* _Work required_
Go line by line through the entries and show those that hold the string "rounded".
-- Information provided follows --
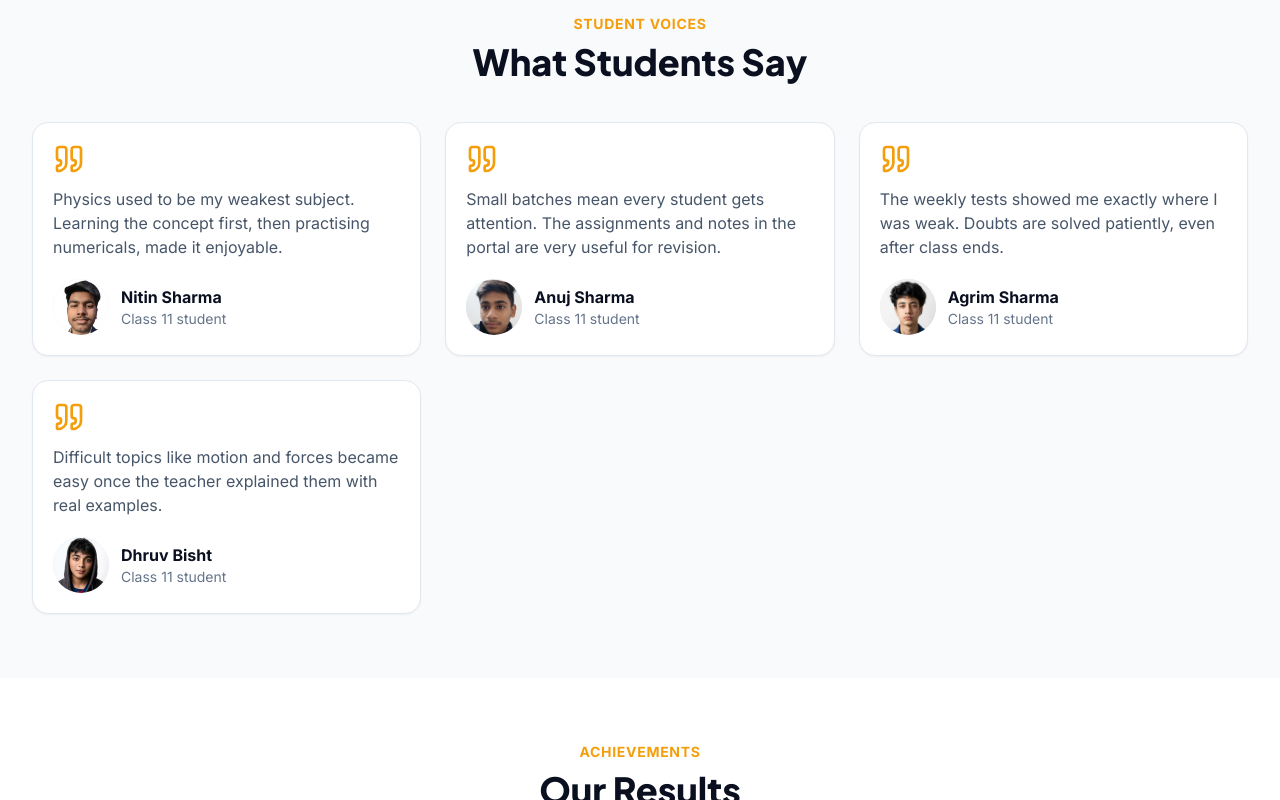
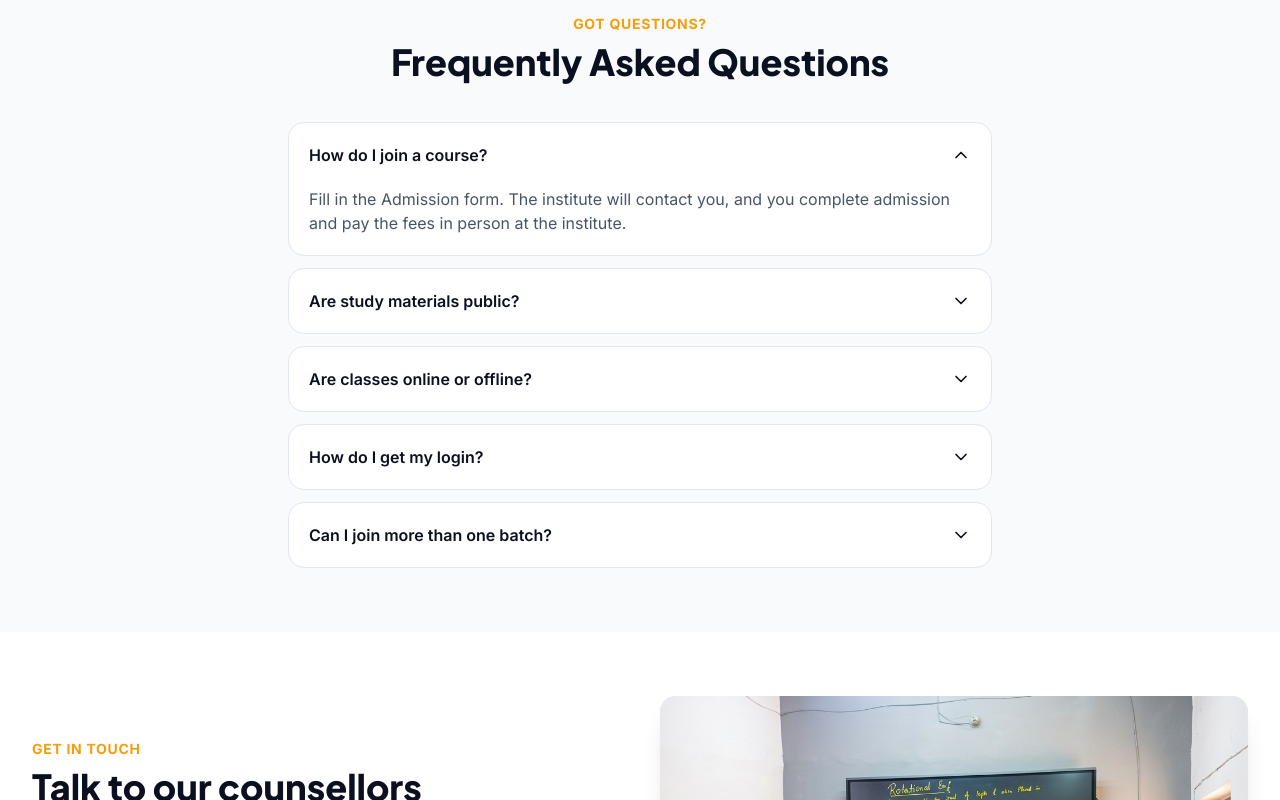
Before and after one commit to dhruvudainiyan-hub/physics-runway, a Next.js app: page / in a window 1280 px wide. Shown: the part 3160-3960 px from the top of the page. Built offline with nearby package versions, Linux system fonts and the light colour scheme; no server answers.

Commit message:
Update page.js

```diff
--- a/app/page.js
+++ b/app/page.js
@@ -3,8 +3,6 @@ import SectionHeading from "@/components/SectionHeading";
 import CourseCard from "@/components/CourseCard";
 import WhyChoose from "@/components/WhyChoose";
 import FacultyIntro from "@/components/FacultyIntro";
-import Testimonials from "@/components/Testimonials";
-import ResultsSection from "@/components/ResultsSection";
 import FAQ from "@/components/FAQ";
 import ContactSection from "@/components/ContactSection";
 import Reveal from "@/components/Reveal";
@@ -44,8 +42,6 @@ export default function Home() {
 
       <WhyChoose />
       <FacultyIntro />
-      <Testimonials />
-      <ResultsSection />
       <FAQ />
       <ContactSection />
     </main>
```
-- Information provided concluded --
-- Information provided follows --
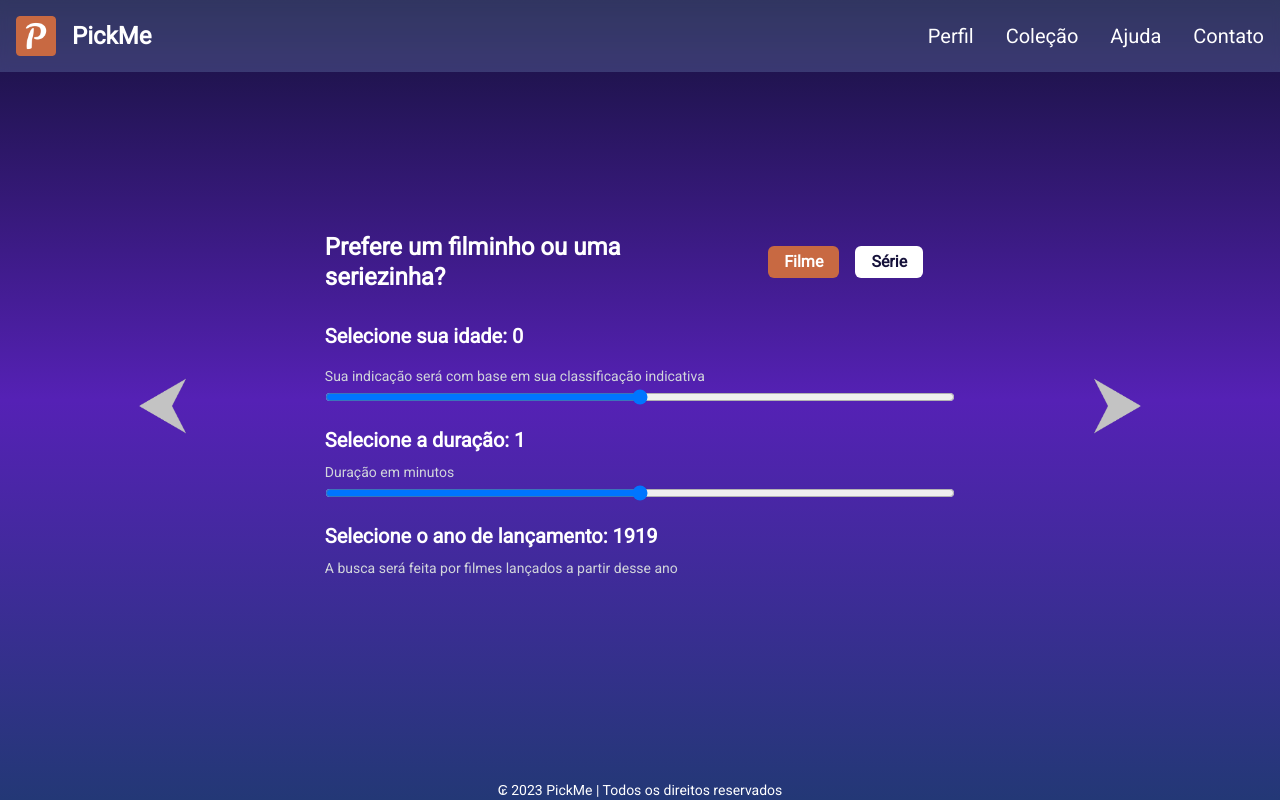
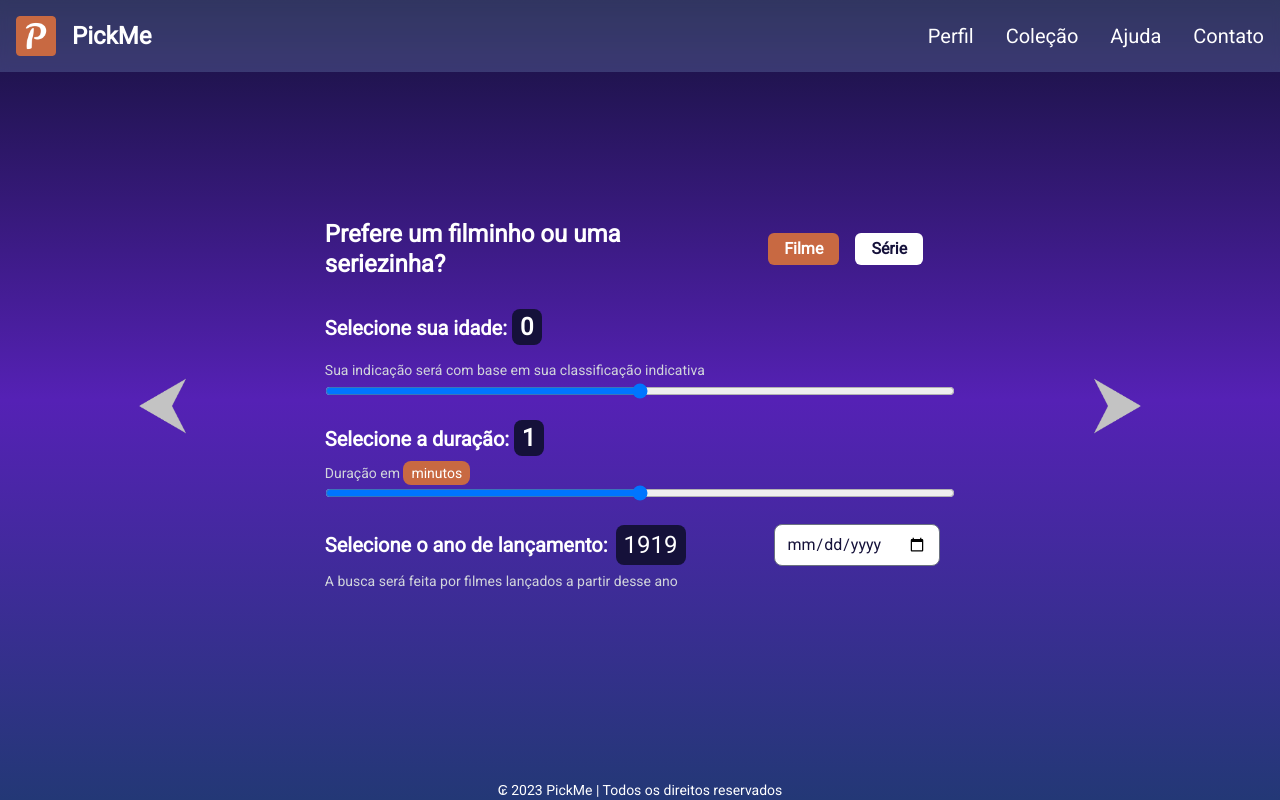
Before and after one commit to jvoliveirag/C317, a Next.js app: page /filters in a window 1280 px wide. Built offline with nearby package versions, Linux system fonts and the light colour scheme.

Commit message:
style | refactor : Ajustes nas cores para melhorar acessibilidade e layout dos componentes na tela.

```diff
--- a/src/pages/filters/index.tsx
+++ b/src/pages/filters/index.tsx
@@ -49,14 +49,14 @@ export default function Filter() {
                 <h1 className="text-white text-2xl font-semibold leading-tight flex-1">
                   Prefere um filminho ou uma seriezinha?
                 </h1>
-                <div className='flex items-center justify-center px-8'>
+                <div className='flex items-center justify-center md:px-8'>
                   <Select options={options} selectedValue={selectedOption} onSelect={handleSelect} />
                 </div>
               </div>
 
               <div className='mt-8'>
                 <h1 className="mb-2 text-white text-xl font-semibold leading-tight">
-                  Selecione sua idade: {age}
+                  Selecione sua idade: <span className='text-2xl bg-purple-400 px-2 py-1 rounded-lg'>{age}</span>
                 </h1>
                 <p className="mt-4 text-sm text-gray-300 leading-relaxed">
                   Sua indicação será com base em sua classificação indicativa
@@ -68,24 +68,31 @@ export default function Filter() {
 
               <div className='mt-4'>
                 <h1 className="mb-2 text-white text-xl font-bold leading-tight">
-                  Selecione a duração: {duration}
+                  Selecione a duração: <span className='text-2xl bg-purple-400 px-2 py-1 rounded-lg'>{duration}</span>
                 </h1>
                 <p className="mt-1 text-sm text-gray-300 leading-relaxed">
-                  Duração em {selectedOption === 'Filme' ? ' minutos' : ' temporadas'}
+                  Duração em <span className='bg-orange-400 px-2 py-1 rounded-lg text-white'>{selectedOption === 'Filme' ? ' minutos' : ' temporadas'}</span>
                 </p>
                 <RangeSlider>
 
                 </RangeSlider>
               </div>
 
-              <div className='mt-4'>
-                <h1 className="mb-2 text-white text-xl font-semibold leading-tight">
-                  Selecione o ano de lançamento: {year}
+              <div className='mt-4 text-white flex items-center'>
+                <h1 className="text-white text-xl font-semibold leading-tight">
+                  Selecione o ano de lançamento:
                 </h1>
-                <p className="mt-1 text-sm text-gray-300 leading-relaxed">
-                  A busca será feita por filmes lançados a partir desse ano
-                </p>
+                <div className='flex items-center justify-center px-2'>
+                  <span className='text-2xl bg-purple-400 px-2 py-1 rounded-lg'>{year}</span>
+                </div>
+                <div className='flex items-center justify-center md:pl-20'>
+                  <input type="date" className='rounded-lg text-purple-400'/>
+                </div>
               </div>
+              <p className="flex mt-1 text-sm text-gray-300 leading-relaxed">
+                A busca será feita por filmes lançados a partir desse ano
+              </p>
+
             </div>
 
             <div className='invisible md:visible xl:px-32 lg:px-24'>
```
-- Information provided concluded --
* _Final answer_
+                  Selecione sua idade: <span className='text-2xl bg-purple-400 px-2 py-1 rounded-lg'>{age}</span>
+                  Selecione a duração: <span className='text-2xl bg-purple-400 px-2 py-1 rounded-lg'>{duration}</span>
+                  Duração em <span className='bg-orange-400 px-2 py-1 rounded-lg text-white'>{selectedOption === 'Filme' ? ' minutos' : ' temporadas'}</span>
+                  <span className='text-2xl bg-purple-400 px-2 py-1 rounded-lg'>{year}</span>
+                  <input type="date" className='rounded-lg text-purple-400'/>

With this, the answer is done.